So before moving to the fine state of Idaho Annette and i enjoyed five winters in Minnesota. One of the odd connections between Minnesota and Idaho is that we lived at street number 3527 in Minneapolis and our house in Idaho is street number 4527. What are the odds of that?
But it doesn’t end there. Out in the industrial zone east of downtown there’s a locomotive manufacturer “Motive Power.” They manufacture and refurbish electromotive diesel locomotives. I’ve noticed several Union Pacific heavy EM diesels lined up outside the big barn awaiting any manner of work. I don’t drive by Motive Power all that often, but while back i noticed a nifty streamlined loco with a snazzy paint job sitting on a siding. Stopping at a traffic light i could take a better look. Metro Transit was painted on the side. Metro transit…. where had i seen that before? Then one day realized the refrigerator magnet holding my mortgage bill up where i can’t forget to pay it also said “Metro Transit” in the same font and color scheme. D’oh!
So again i ask what are the odds? Of all the places we could have moved after annette finished her phd at the University of Minnesota we ended up where the diesels destined for the commuter rail of Minneapolis are produced.

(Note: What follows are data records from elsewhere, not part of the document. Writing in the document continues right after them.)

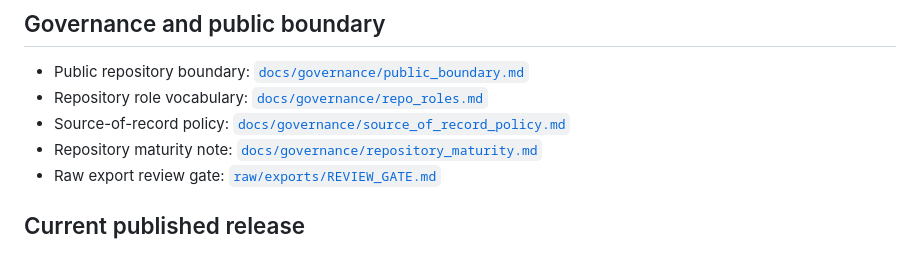
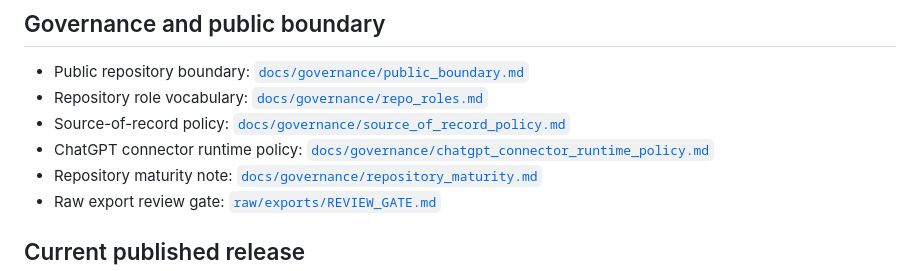
Before and after one commit to Terra-Nova-Restore/TerraNova-s-Framework, a Markdown page: README.md, the part around the change. Drawn GitHub-style.

Commit message:
docs: add connector runtime policy

```diff
--- a/README.md
+++ b/README.md
@@ -62,6 +62,7 @@ a separate automation if project backlog state is required.
 - Public repository boundary: [`docs/governance/public_boundary.md`](docs/governance/public_boundary.md)
 - Repository role vocabulary: [`docs/governance/repo_roles.md`](docs/governance/repo_roles.md)
 - Source-of-record policy: [`docs/governance/source_of_record_policy.md`](docs/governance/source_of_record_policy.md)
+- ChatGPT connector runtime policy: [`docs/governance/chatgpt_connector_runtime_policy.md`](docs/governance/chatgpt_connector_runtime_policy.md)
 - Repository maturity note: [`docs/governance/repository_maturity.md`](docs/governance/repository_maturity.md)
 - Raw export review gate: [`raw/exports/REVIEW_GATE.md`](raw/exports/REVIEW_GATE.md)
 
```
Also changed, not shown: docs/governance/chatgpt_connector_runtime_policy.md (added, +127 -0 lines).
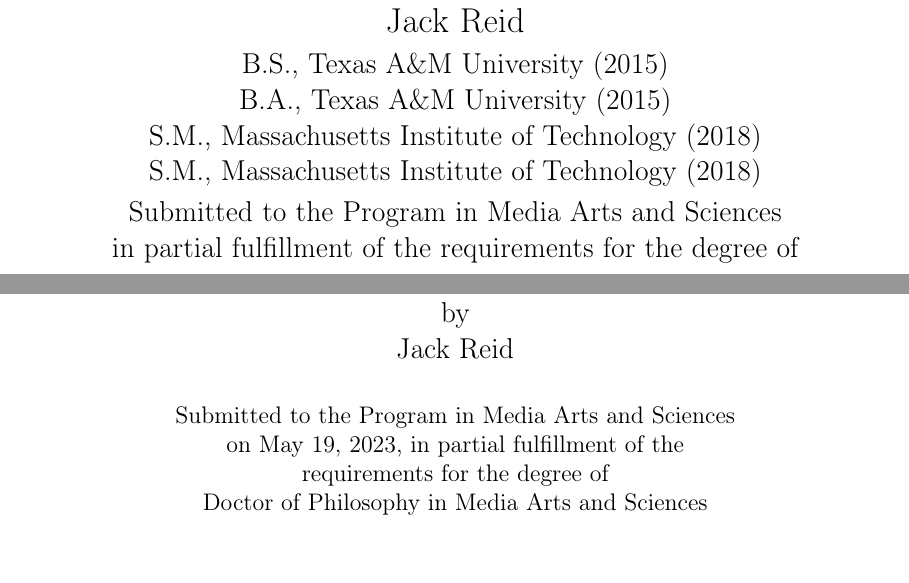
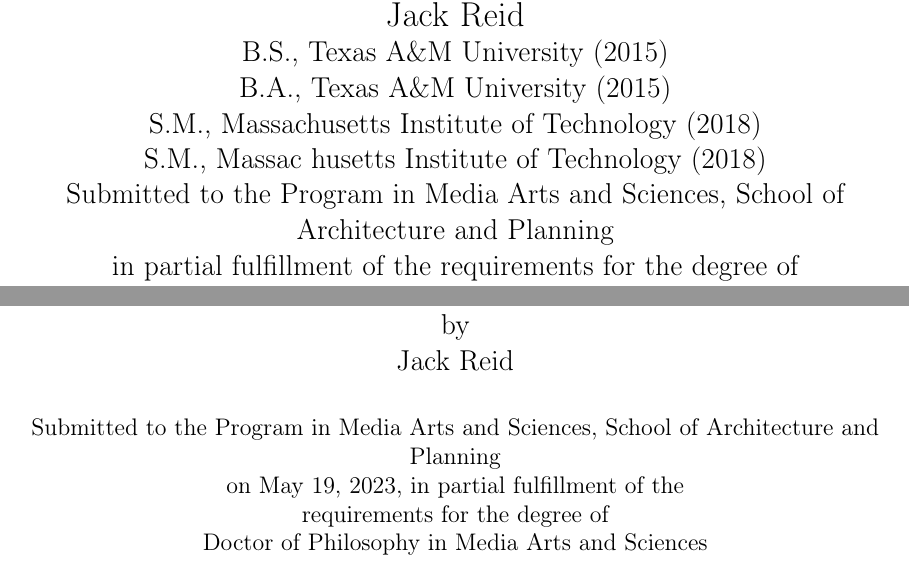
Before and after one commit to jackreid/thesis, a LaTeX thesis (main.tex, which reads cover.tex, mitthesis.cls): two parts of pages 3 and 5 of 395, joined at a grey line, cut so that both start at the same text. Compiled offline with pdfLaTeX.

Commit message:
some final small changes, particular to cover page to satisfy new MIT format reqs

```diff
--- a/cover.tex
+++ b/cover.tex
@@ -58,7 +58,7 @@
 \prevdegrees{B.S., Texas A\&M University (2015) \\
              B.A., Texas A\&M University (2015) \\
              S.M., Massachusetts Institute of Technology (2018) \\
-             S.M., Massachusetts Institute of Technology (2018)}
+             S.M., Massac husetts Institute of Technology (2018)}
 \department{Program in Media Arts and Sciences}
 
 % If the thesis is for two degrees simultaneously, list them both
--- a/mitthesis.cls
+++ b/mitthesis.cls
@@ -456,7 +456,7 @@
 \par
 \@prevdegrees
 \par
-\choosecase{Submitted to the} \choosecase{\@department} \\
+\choosecase{Submitted to the} \choosecase{\@department}, School of Architecture and Planning \\
 \choosecase{in partial fulfillment of the requirements for the}
 \choosecase{\@degreeword}
 \choosecase{of}
@@ -470,7 +470,7 @@
 \@copyrightnotice
 \par
 \vskip 3\baselineskip
-\signature{Author}{\@department \\ \@thesisdate}
+\signature{Author}{\@author \\ \@department \\ \@thesisdate}
 \par
 \vfill
 \unvbox\@titlesupervisor
@@ -496,7 +496,7 @@
 \@author \\[\baselineskip]}
 \par
 \def\baselinestretch{1}\@normalsize
-Submitted to the \@department \\
+Submitted to the \@department, School of Architecture and Planning \\
 on \@thesisdate, in partial fulfillment of the \\
 requirements for the \@degreeword\ of \\
 \@degree
```
Also changed, not shown: Figures/chap4/carbon_density.png (added), 2 other files.
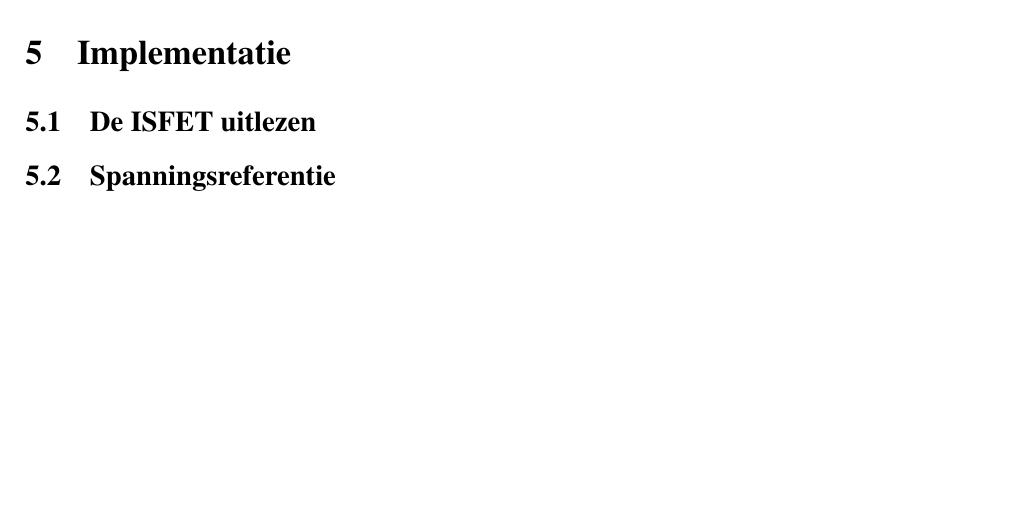
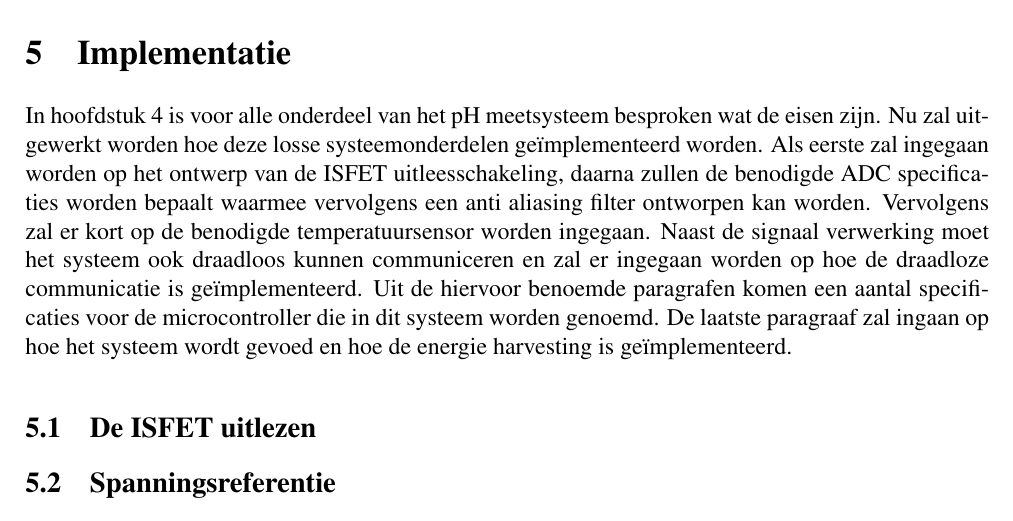
Before and after one commit to IUEngineering/sensorModules, a LaTeX document (doc/report/report.tex, which reads doc/report/sections/implementatie.tex): part of page 28 of 56, cut so that both start at the same text, the shorter picture padded with empty space. Compiled offline with pdfLaTeX.

Commit message:
Added an introduction to the section

```diff
--- a/doc/report/sections/implementatie.tex
+++ b/doc/report/sections/implementatie.tex
@@ -1,4 +1,10 @@
 \section{Implementatie}
+In \cref{sec:ontwerp} is voor alle onderdeel van het \si{\pH} meetsysteem besproken wat de eisen zijn.
+Nu zal uitgewerkt worden hoe deze losse systeemonderdelen geïmplementeerd worden.
+Als eerste zal ingegaan worden op het ontwerp van de ISFET uitleesschakeling, daarna zullen de benodigde ADC specificaties worden bepaalt waarmee vervolgens een anti aliasing filter ontworpen kan worden. Vervolgens zal er kort op de benodigde temperatuursensor worden ingegaan. Naast de signaal verwerking moet het systeem ook draadloos kunnen communiceren en zal er ingegaan worden op hoe de draadloze communicatie is geïmplementeerd. Uit de hiervoor benoemde paragrafen komen een aantal specificaties voor de microcontroller die in dit systeem worden genoemd. De laatste paragraaf zal ingaan op hoe het systeem wordt gevoed en hoe de energie harvesting is geïmplementeerd.
+% Hierbij wordt de zelfde volgorde aan gehouden van \cref{sec:ontwerp}.
+
+%  van dat onderdeel. Dit hoofdstuk gaat in op de implementatie van elk van deze systeemonderdelen.
 
 \input{sections/isfet.tex}
 \input{sections/adcImplementatie.tex}
```
Also changed, not shown: doc/report/sections/implementatie.tex (2 more changed lines).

But here’s the thing: Boise has one of the saddest public transit system on the planet, yet we have oodles of under-used rail connecting all the communities of the valley and beyond, and we have a local factory that produces diesel locos. But do we put them to use here? No, they’re shipped to, among other places, Minneapolis.
And this is one of the hardest realities to swallow coming here from larger cities; places that have not achieved a certain population density are inevitably behind many curves and often seem hopelessly out of touch with reality. And for anybody who believes that lower population densities guarantees a better environment for their precious children I suggest they visit, oh, Kellog, or any of the myriad other former mining centers where companies could dump all manner of toxics with impunity. Don’t forget, the government didn’t put the Idaho National Laboratory and its 57 nuclear reactors where it is because the commute was convenient for the scientists.